◆ **Work request**:
Look through the entries below and return all lines including the word "signing".

____ Supplied data

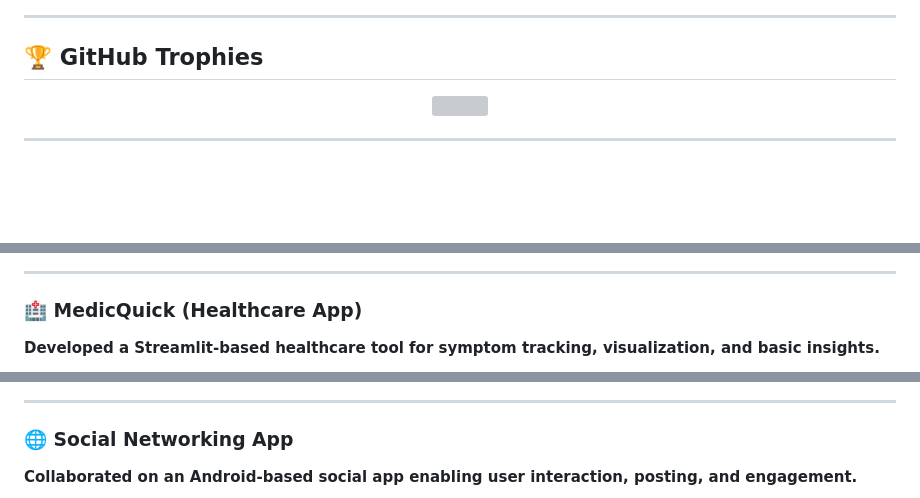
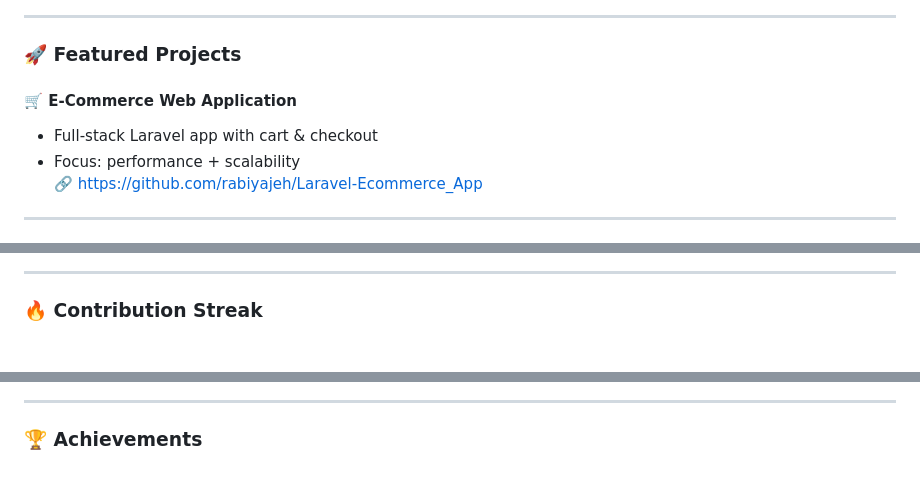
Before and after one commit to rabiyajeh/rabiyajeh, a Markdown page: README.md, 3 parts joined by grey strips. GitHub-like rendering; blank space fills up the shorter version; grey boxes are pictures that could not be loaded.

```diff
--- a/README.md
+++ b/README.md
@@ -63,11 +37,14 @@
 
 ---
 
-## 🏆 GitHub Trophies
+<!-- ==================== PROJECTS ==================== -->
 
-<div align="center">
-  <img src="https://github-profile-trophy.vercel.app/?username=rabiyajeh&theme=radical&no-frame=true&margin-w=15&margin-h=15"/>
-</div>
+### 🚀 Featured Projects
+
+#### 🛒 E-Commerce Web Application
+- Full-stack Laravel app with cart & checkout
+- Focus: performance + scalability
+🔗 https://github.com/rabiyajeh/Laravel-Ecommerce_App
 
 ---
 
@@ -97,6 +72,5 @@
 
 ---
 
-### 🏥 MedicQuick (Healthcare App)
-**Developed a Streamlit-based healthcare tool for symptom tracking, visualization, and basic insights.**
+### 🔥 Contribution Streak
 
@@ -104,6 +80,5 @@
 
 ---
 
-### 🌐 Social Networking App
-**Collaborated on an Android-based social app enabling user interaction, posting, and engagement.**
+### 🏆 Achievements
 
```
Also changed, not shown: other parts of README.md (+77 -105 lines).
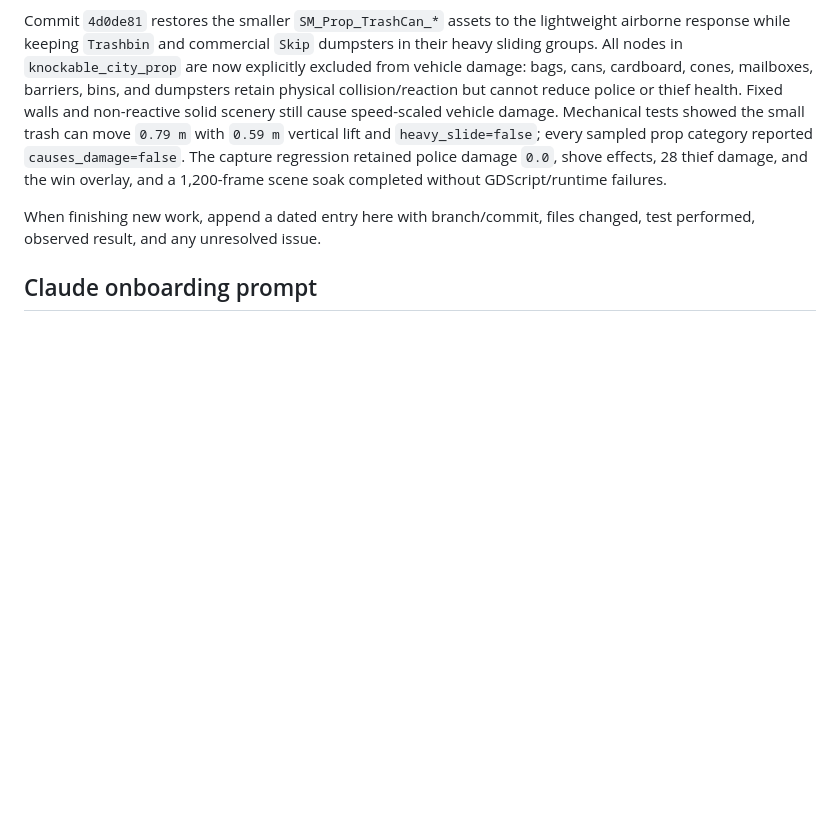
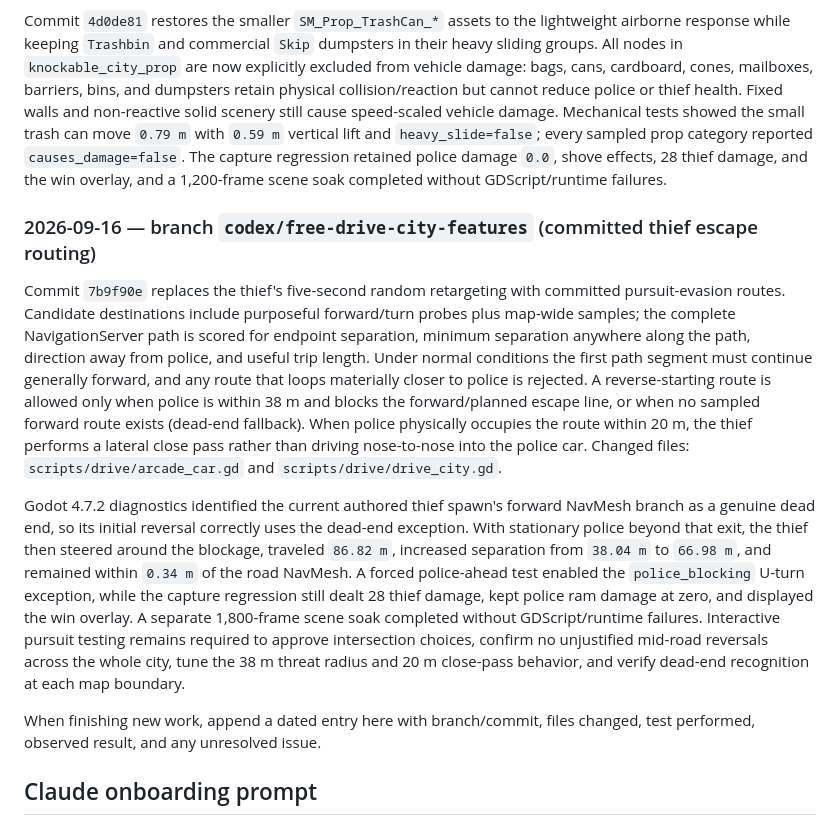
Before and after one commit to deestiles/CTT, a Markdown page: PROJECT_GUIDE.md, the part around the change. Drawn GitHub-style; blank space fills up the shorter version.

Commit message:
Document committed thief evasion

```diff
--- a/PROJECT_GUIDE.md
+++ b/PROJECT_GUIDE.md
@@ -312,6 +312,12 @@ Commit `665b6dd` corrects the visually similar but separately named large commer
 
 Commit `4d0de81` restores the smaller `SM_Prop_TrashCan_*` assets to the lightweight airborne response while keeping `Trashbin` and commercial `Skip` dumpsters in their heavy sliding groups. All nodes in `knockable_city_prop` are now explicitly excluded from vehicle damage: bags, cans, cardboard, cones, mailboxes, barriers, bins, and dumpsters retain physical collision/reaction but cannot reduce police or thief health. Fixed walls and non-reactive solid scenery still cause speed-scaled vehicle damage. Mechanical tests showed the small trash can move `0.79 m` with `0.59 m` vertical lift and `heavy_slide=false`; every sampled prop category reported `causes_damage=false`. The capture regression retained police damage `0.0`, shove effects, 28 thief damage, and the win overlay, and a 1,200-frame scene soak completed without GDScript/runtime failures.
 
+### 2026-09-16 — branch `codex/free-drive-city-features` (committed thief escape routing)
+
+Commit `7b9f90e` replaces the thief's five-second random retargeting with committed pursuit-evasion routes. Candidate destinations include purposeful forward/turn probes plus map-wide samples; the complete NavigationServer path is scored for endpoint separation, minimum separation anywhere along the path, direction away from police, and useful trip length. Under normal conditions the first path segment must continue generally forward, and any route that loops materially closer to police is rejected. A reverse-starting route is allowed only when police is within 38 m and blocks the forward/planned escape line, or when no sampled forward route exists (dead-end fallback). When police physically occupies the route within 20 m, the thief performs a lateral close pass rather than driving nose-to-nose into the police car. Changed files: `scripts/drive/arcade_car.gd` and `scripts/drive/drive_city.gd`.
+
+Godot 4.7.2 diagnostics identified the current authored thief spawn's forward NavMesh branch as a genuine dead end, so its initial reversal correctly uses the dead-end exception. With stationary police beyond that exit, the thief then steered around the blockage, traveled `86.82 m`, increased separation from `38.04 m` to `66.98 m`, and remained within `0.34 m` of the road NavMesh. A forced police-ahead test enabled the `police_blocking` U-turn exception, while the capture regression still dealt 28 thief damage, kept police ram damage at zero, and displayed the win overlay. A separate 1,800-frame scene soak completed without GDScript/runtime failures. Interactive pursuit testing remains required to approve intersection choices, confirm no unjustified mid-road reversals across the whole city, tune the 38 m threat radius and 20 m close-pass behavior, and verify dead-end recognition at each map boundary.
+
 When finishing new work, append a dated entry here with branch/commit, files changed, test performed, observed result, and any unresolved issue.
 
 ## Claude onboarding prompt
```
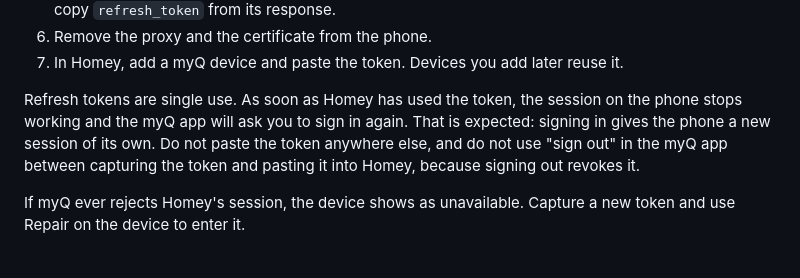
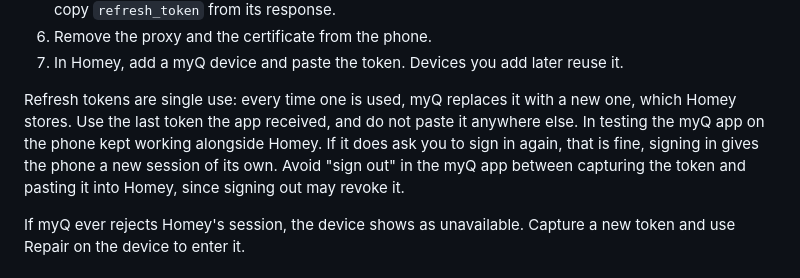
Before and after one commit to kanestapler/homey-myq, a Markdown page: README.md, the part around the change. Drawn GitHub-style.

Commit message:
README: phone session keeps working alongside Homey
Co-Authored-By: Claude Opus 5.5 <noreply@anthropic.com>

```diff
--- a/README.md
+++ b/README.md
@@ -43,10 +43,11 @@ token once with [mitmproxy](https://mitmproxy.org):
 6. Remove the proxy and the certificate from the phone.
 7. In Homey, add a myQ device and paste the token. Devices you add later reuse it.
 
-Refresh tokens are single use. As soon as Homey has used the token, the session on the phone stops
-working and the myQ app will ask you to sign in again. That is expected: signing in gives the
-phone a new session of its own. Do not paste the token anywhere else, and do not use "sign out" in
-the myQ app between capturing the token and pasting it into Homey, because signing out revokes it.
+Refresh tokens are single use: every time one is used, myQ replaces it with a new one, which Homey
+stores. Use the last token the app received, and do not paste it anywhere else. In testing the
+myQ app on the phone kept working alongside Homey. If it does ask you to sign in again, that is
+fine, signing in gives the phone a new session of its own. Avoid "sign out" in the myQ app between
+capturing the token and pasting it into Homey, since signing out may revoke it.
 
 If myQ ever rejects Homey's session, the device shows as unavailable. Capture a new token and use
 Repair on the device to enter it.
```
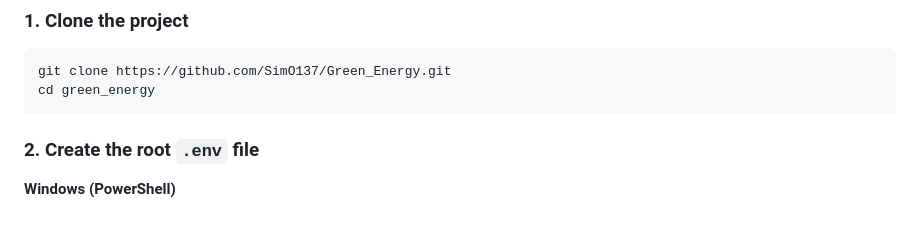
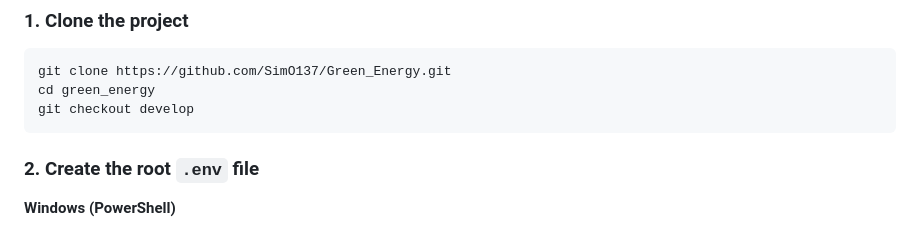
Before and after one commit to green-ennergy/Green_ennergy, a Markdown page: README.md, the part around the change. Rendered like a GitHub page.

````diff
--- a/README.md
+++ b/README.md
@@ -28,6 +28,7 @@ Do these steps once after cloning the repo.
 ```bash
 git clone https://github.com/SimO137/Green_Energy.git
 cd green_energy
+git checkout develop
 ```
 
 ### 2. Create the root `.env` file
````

________

◆ **Response to the task**:
-working and the myQ app will ask you to sign in again. That is expected: signing in gives the
-the myQ app between capturing the token and pasting it into Homey, because signing out revokes it.
+fine, signing in gives the phone a new session of its own. Avoid "sign out" in the myQ app between
+capturing the token and pasting it into Homey, since signing out may revoke it.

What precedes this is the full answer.